There are a ton of different reasons why individuals might find themselves in litigation over a trust. Some of the most common reasons include:
The process of engaging in trust litigation follows a standard sequence:
A: Yes, there are certain circumstances where a trustee would be able to keep money from a beneficiary. However, there needs to be a justification other than some personal reasons. For example, if the beneficiary has not yet met the conditions laid out within the trust to receive assets, the trustee can withhold them until the conditions are met. This is a legitimate reason. A trustee could not, however, withhold a trust’s execution simply because they had a disagreement with the beneficiary outside the context of this trust.
A: There is no universal time period for when a beneficiary is guaranteed to receive trust funds. Different factors can affect the timeline, such as:
Generally, a straightforward trust that has not been contested will only take a few months to complete. More complex trusts with a ton of different assets can really extend that timeframe. It’s crucial for the trustee and beneficiary to prioritize open communication to ensure that everyone is aligned on the timeline.
A: A trustee has a fiduciary duty to act in the interests of all beneficiaries they represent.
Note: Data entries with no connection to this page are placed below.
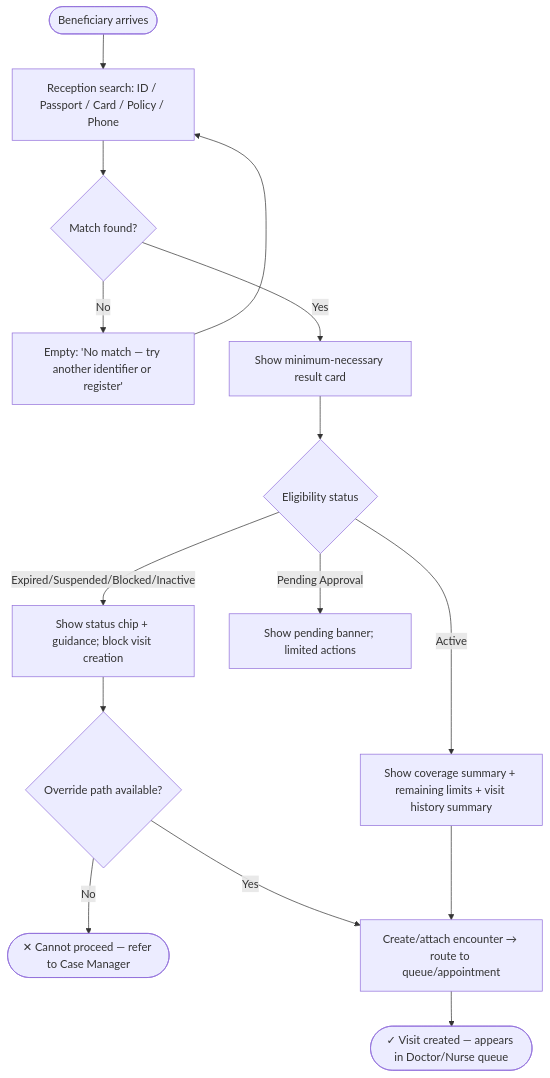
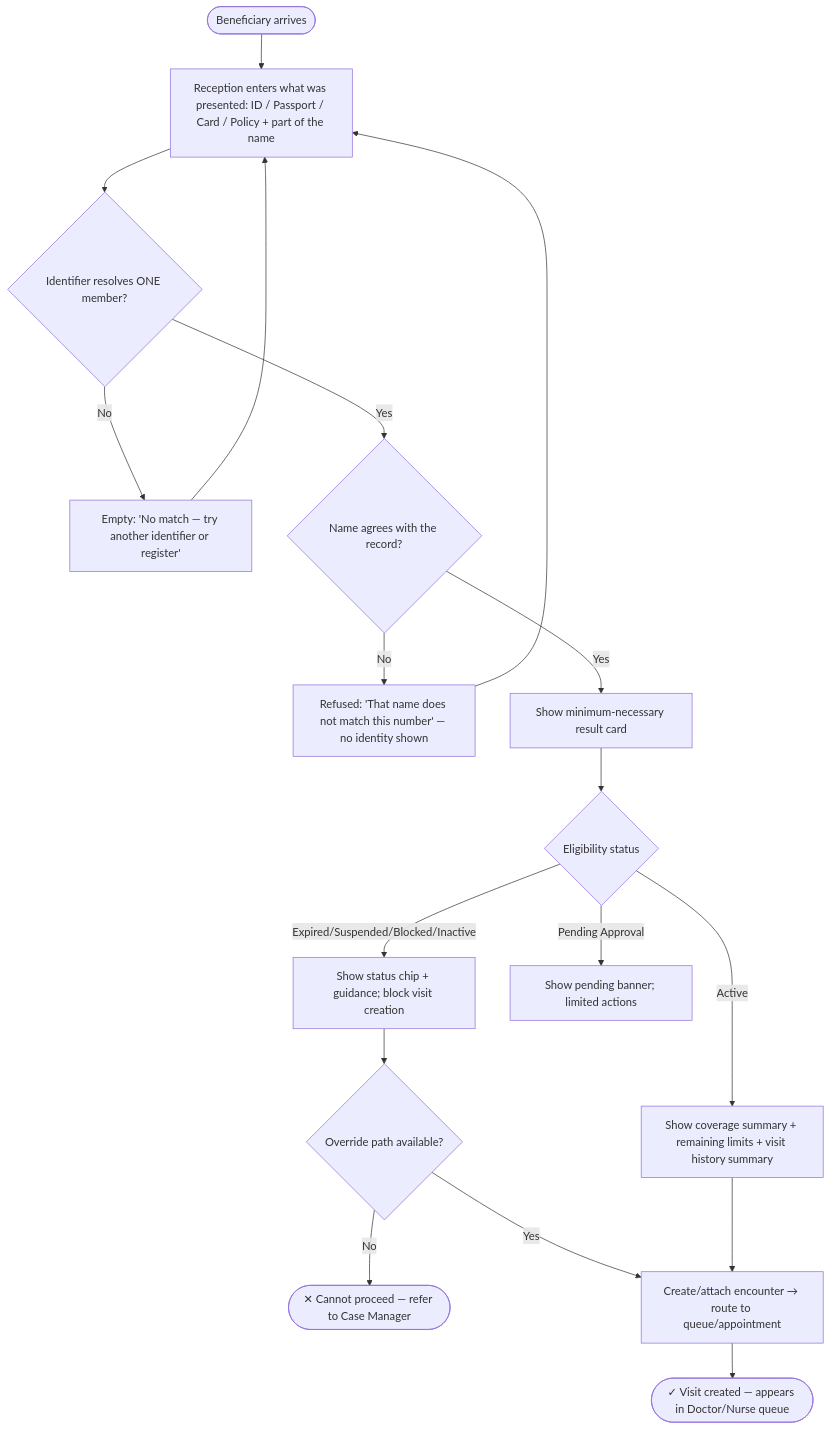
Before and after one commit to MohabFikry/HBMP: the second of 8 diagrams in HBMP-Design/13-ux-flows.md, drawn with Mermaid. The commit also changed other lines of this file and 17 other files, not shown here.

````diff
--- a/HBMP-Design/13-ux-flows.md
+++ b/HBMP-Design/13-ux-flows.md
@@ -42,16 +42,18 @@
 ```mermaid
 flowchart TD
-    A([Beneficiary arrives]) --> B[Reception search: ID / Passport / Card / Policy / Phone]
-    B --> C{Match found?}
+    A([Beneficiary arrives]) --> B[Reception enters what was presented: ID / Passport / Card / Policy + part of the name]
+    B --> C{Identifier resolves ONE member?}
     C -- No --> C1[Empty: 'No match — try another identifier or register'] --> B
-    C -- Yes --> D[Show minimum-necessary result card]
+    C -- Yes --> CN{Name agrees with the record?}
+    CN -- No --> CN1[Refused: 'That name does not match this number' — no identity shown] --> B
+    CN -- Yes --> D[Show minimum-necessary result card]
     D --> E{Eligibility status}
     E -- Active --> F[Show coverage summary + remaining limits + visit history summary]
     E -- Expired/Suspended/Blocked/Inactive --> G[Show status chip + guidance; block visit creation]
     G --> G1{Override path available?}
     G1 -- No --> GR([✕ Cannot proceed — refer to Case Manager])
     G1 -- Yes --> H
     E -- Pending Approval --> P[Show pending banner; limited actions]
     F --> H[Create/attach encounter → route to queue/appointment]
     H --> I([✓ Visit created — appears in Doctor/Nurse queue])
 ```
````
Within this responsibility, they must address all concerns raised by beneficiaries and keep them informed throughout the entire process of the trust’s administration. If a trustee intentionally ignores any inquiries or concerns from a beneficiary, that can be considered a breach of their fiduciary duty. This could result in trust litigation, which would significantly delay how quickly the beneficiaries receive the assets and funds they are looking for.
A: After the death of the settler who created the trust, the assets identified within the trust are now open to be distributed to the beneficiaries in accordance with its terms and conditions. The trustee is first responsible for ensuring that any outstanding debts or taxes owed are taken care of. They also need to check in with all the beneficiaries and ensure that everyone is comfortable with the proceedings and see if they have any concerns. The assets within the trust can be distributed either all at once or staggered over time, depending on the instructions within the trust. Beneficiaries have the right to be informed immediately of any delays or complications that may arise throughout the process that would prevent them from receiving the assets or funds they are expecting.
If you are facing trust administration disputes and are looking for legal counsel to assist, contact us at Ross Law Group, APC, today. We are very familiar with the trust administration process and have the skills required to authenticate a trust’s validity and ensure that it is distributed as intended.